▶ **TASK DIRECTIONS**
The answer should be a single number: how many lines of the entries below hold the word "README".

(Version comparison data)
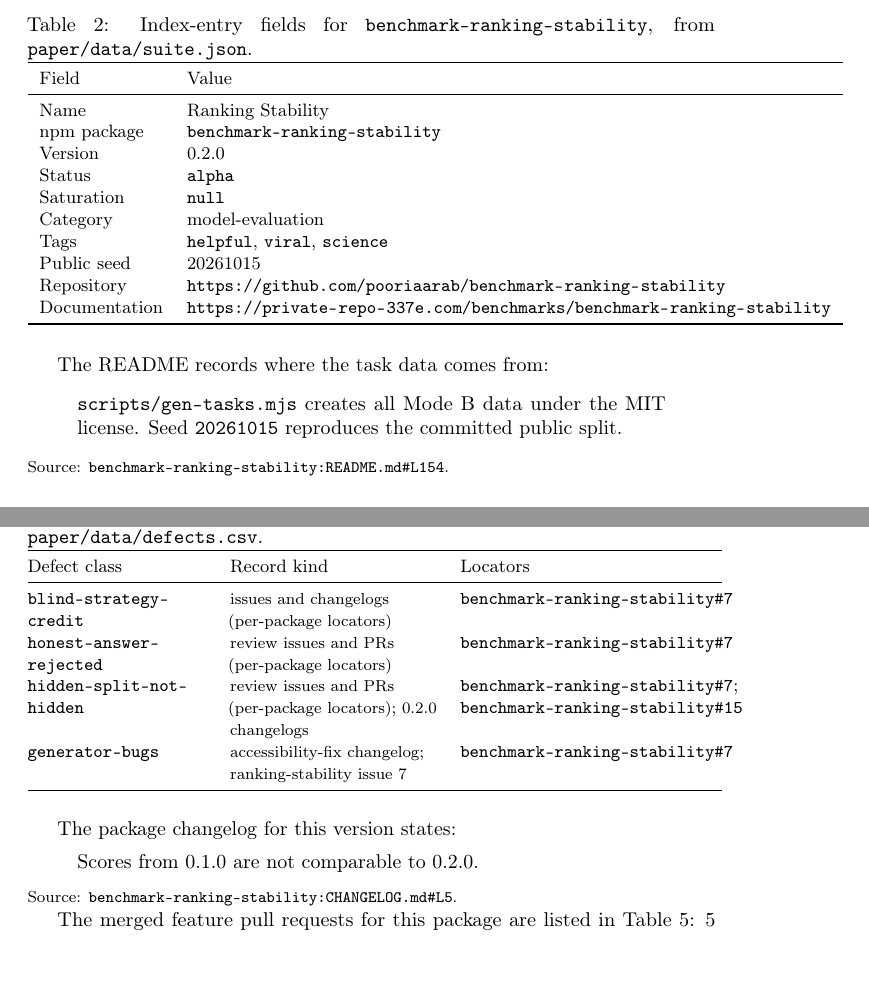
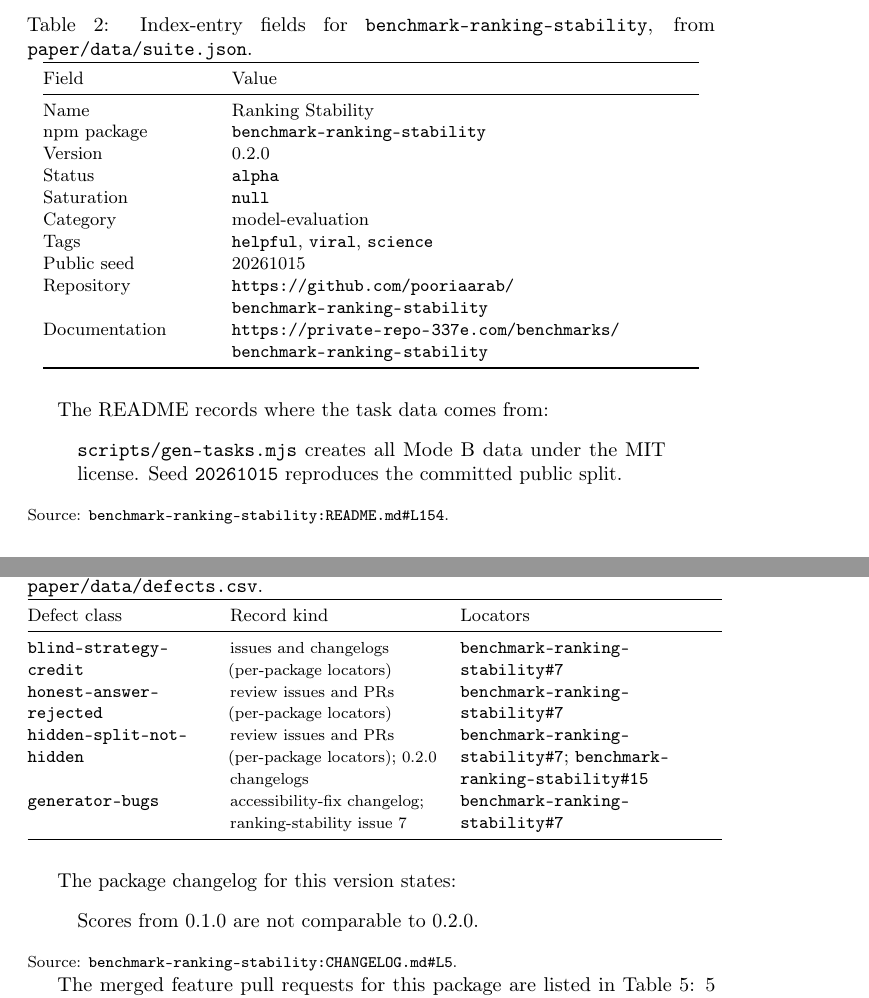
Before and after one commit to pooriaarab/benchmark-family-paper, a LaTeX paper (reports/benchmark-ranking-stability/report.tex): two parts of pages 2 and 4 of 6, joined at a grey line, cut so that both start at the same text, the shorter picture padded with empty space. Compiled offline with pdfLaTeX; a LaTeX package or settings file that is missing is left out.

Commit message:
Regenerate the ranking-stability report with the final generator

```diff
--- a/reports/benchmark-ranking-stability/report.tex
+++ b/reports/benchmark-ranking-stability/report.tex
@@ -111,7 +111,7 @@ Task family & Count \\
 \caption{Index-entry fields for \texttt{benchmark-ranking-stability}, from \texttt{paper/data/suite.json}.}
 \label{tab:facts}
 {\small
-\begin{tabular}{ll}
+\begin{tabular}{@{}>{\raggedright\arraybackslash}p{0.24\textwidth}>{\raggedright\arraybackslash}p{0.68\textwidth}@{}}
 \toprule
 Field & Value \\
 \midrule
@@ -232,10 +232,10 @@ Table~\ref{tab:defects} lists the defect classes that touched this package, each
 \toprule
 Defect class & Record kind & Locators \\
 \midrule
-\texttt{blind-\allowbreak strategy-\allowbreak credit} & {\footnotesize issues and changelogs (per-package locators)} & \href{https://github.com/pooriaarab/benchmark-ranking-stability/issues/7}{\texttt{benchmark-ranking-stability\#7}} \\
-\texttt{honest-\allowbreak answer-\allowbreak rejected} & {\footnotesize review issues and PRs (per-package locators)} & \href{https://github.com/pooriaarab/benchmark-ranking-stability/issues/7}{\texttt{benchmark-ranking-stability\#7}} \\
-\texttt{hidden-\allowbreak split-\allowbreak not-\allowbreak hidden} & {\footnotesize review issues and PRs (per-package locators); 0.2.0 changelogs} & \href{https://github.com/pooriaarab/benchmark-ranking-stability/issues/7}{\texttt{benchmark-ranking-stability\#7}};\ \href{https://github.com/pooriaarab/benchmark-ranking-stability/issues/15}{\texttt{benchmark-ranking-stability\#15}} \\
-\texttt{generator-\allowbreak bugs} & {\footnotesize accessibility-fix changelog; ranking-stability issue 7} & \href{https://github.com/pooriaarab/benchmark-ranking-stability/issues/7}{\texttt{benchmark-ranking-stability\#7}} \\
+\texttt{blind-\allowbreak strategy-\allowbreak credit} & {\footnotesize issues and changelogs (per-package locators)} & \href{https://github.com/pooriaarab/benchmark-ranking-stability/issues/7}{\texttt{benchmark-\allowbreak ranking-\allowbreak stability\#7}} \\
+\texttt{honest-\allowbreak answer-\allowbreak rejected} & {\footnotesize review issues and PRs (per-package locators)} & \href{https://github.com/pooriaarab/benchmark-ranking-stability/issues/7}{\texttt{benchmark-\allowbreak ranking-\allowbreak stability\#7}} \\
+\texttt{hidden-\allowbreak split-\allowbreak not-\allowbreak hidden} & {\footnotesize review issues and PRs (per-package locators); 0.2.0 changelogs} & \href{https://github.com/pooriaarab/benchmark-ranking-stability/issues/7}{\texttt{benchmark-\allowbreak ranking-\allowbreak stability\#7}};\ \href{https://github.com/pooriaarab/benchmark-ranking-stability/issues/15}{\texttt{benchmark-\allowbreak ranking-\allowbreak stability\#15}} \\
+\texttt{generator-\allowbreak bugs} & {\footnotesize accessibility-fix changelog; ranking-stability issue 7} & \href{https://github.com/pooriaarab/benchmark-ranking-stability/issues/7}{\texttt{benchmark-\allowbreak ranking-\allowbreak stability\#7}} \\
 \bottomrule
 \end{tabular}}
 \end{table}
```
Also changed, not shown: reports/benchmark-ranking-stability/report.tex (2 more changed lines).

==

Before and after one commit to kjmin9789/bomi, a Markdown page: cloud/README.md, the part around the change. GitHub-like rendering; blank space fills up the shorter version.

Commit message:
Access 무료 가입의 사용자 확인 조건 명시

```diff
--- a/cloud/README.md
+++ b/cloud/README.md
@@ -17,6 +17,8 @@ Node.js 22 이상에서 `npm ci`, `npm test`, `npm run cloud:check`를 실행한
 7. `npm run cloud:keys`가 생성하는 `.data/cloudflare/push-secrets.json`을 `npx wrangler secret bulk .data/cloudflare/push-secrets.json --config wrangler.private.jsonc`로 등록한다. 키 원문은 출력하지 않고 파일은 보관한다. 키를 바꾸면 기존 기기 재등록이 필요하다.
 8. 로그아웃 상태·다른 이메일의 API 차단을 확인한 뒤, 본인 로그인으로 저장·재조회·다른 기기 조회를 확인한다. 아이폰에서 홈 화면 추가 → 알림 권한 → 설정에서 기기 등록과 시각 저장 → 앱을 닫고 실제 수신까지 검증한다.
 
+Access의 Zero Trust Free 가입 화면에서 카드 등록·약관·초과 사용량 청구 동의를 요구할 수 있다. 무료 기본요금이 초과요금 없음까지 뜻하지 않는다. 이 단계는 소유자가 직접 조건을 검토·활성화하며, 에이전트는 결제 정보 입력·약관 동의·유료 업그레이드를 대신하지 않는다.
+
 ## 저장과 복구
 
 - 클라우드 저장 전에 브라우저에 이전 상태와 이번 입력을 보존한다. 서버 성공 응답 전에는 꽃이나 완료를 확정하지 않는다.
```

▶ **SOLUTION FOR THIS EXERCISE**
3